What to produce ::
Write the line that contains "12.2 thousand changes" and each one after it, word for word, ending with the final line of the data.

++++ Data to process ++++

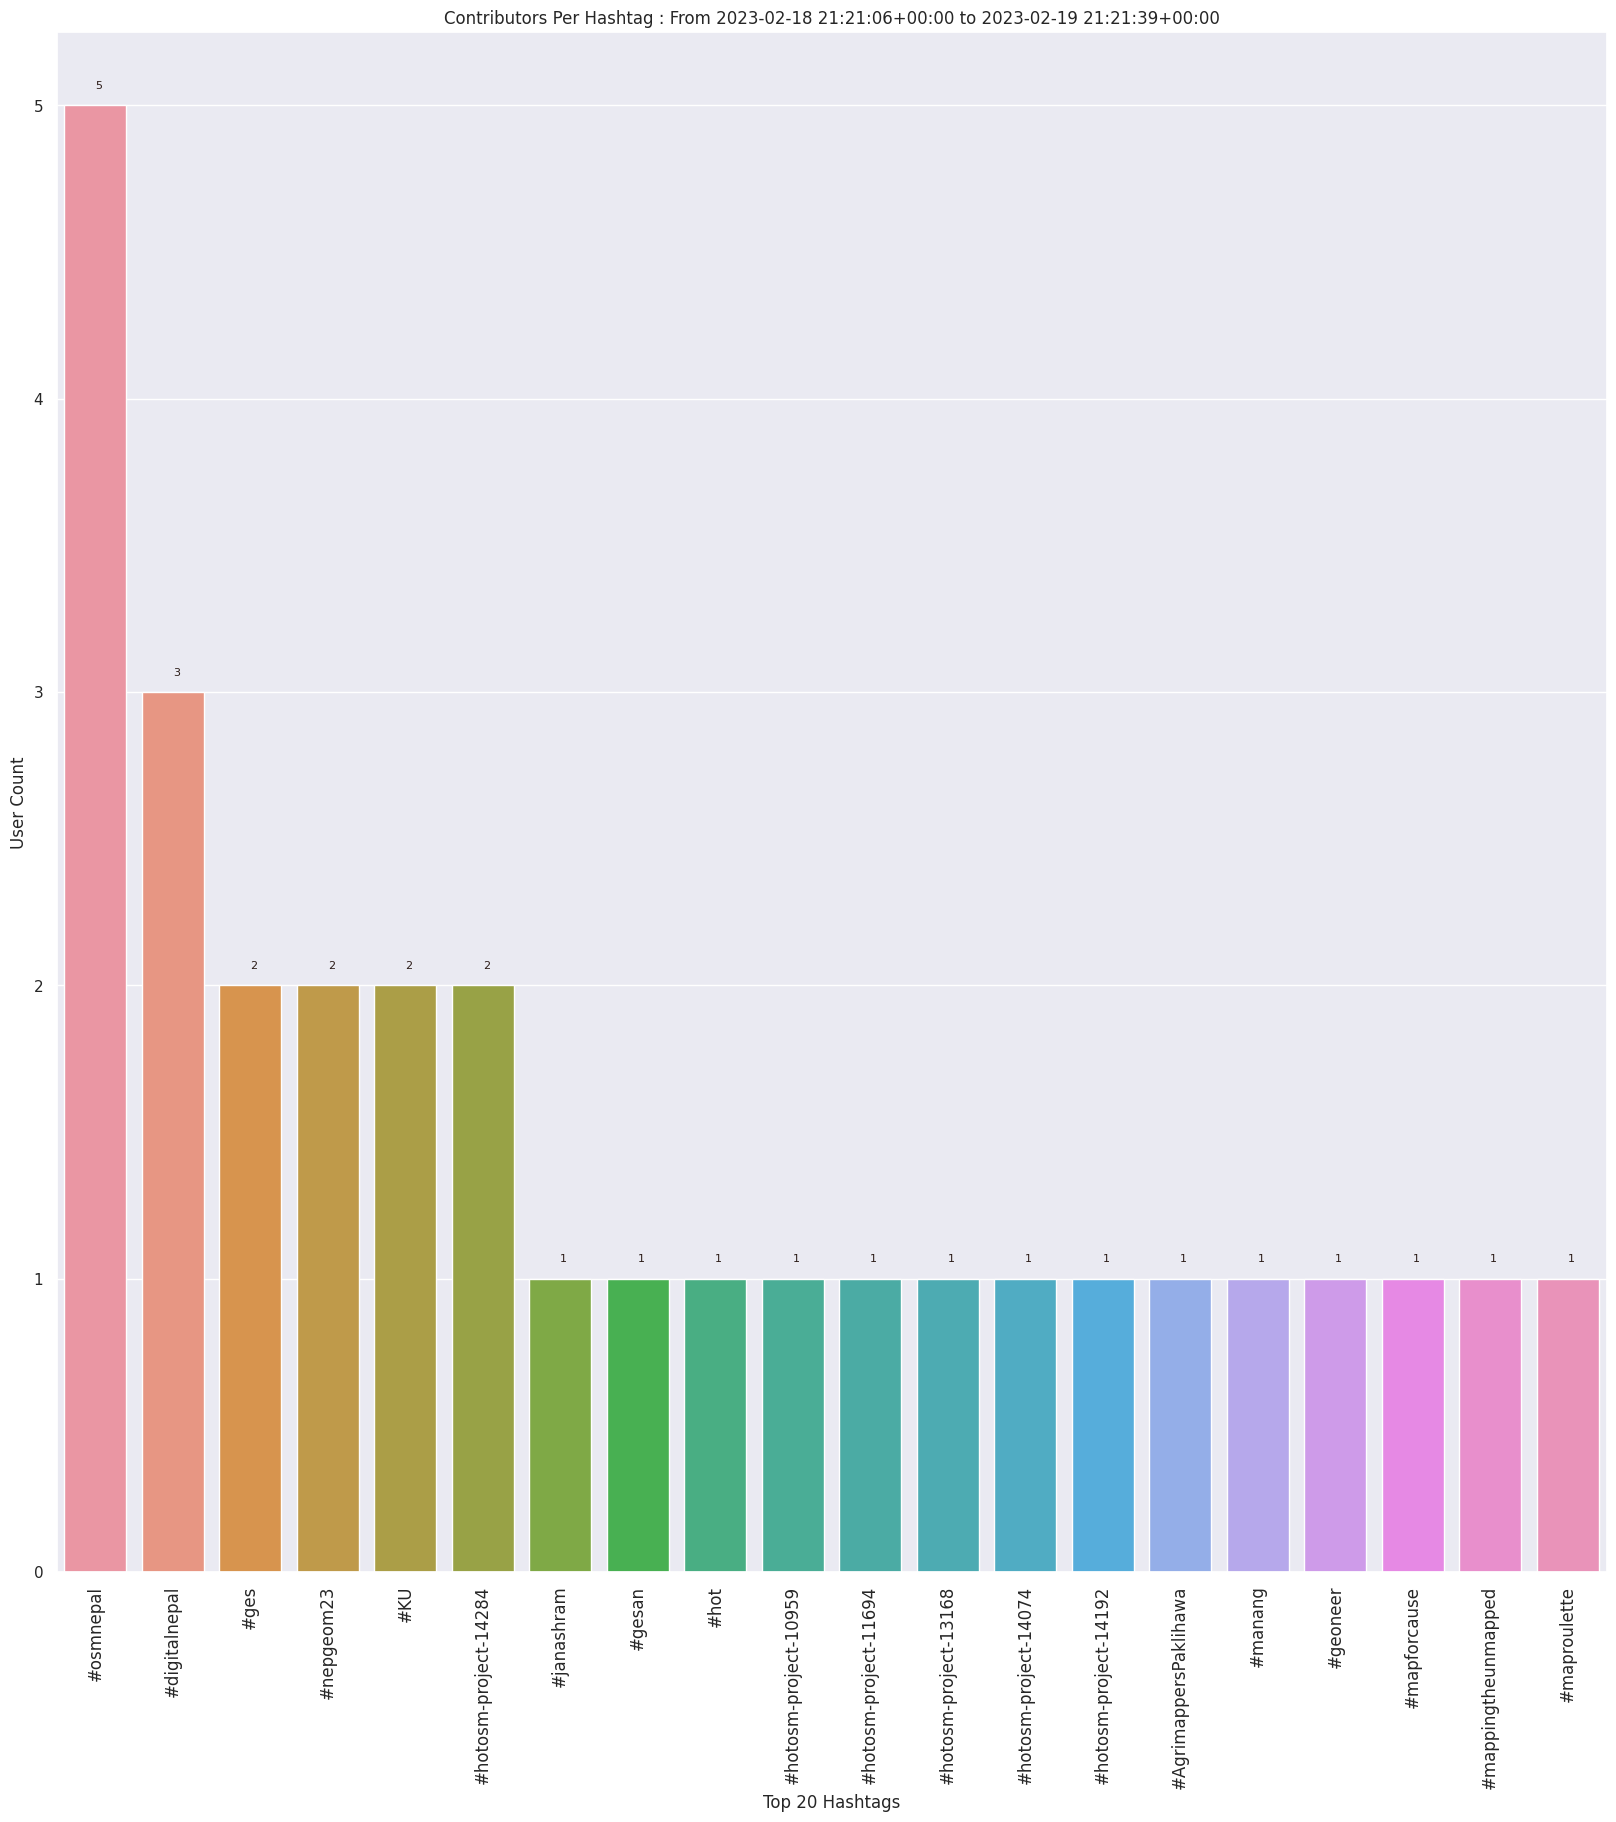
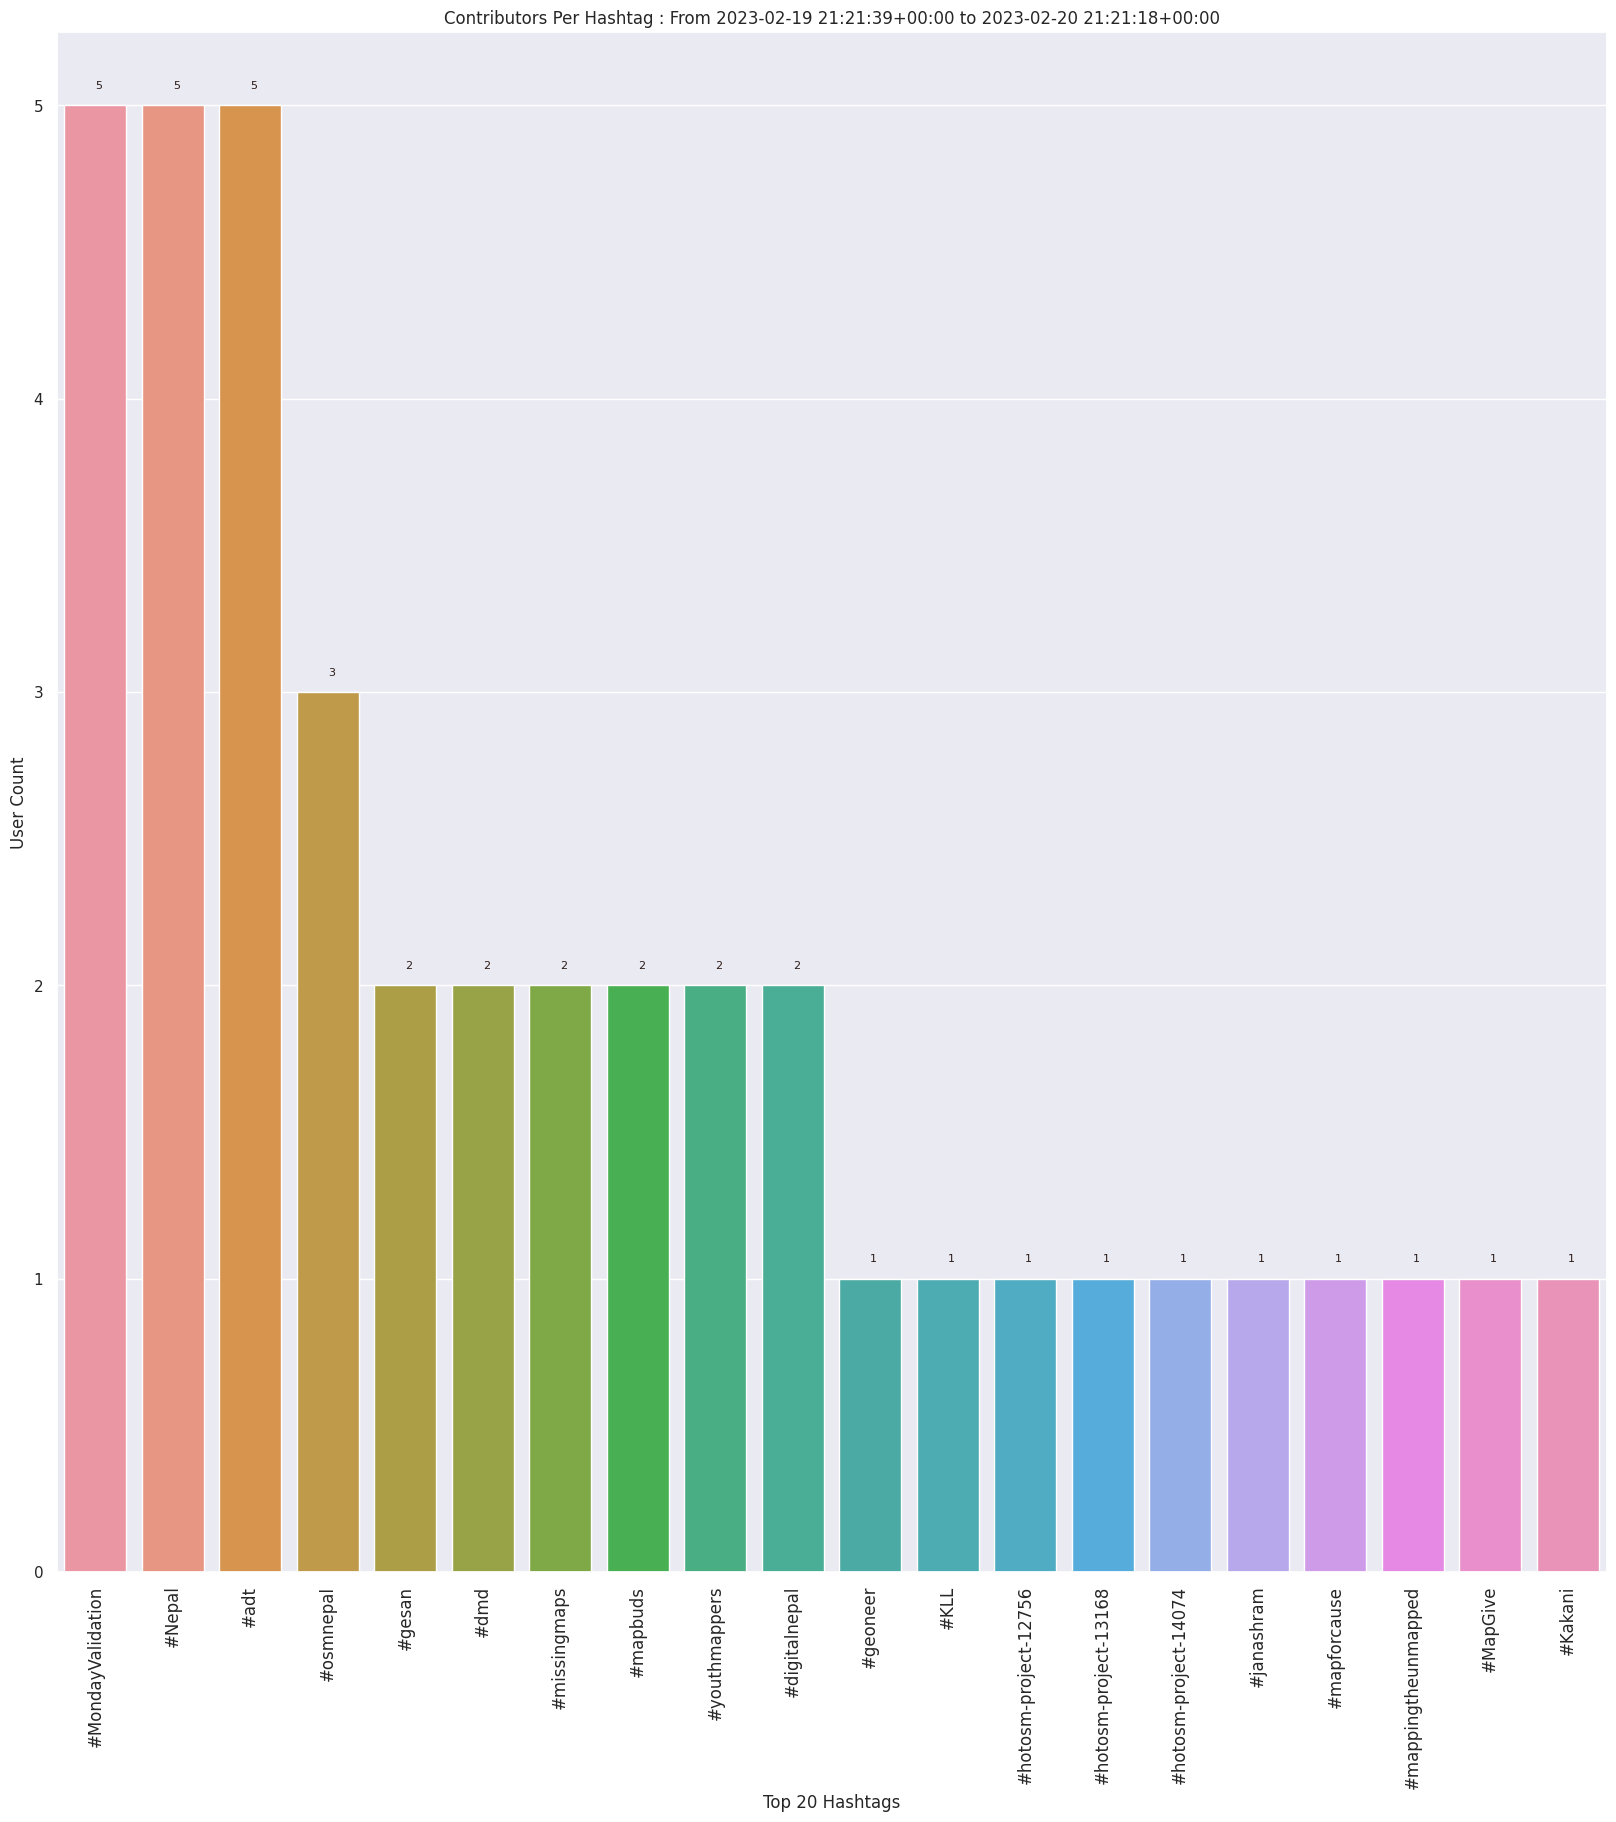
Updated Readme Daily Nepal

diff --git a/stats/Nepal/Daily/README.md b/stats/Nepal/Daily/README.md
@@ -1,10 +1,10 @@
 ### Last Update :
 
-### Stats From 2023-02-19 03:06:06+05:45 to 2023-02-20 03:06:39+05:45
+### Stats From 2023-02-20 03:06:39+05:45 to 2023-02-21 03:06:18+05:45
 
-25 Users made 128 changesets with 21.4 thousand map changes.
-- 15.2 thousand OSM Elements were Created,6.2 thousand Modified & 0 Deleted . Including 1.6 thousand buildings & 58 highways created. seichter tops table with 6.7 thousand changes
-- Top three trending hashtags for those stats are #osmnepal : 5, #digitalnepal : 3 & #hotosm-project-14284 : 2
+26 Users made 107 changesets with 39.5 thousand map changes.
+- 36.2 thousand OSM Elements were Created,3.2 thousand Modified & 0 Deleted . Including 2.0 thousand buildings & 97 highways created. marek kleciak tops table with 12.2 thousand changes
+- Top three trending hashtags for those stats are #adt : 5, #MondayValidation : 5 & #Nepal : 5
 - 
 ![Alt text](./charts/osm_changes.png) 
 ![Alt text](./charts/users_per_hashtag.png)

++++

Answer for the task ::
+- 36.2 thousand OSM Elements were Created,3.2 thousand Modified & 0 Deleted . Including 2.0 thousand buildings & 97 highways created. marek kleciak tops table with 12.2 thousand changes
+- Top three trending hashtags for those stats are #adt : 5, #MondayValidation : 5 & #Nepal : 5
 - 
 ![Alt text](./charts/osm_changes.png) 
 ![Alt text](./charts/users_per_hashtag.png)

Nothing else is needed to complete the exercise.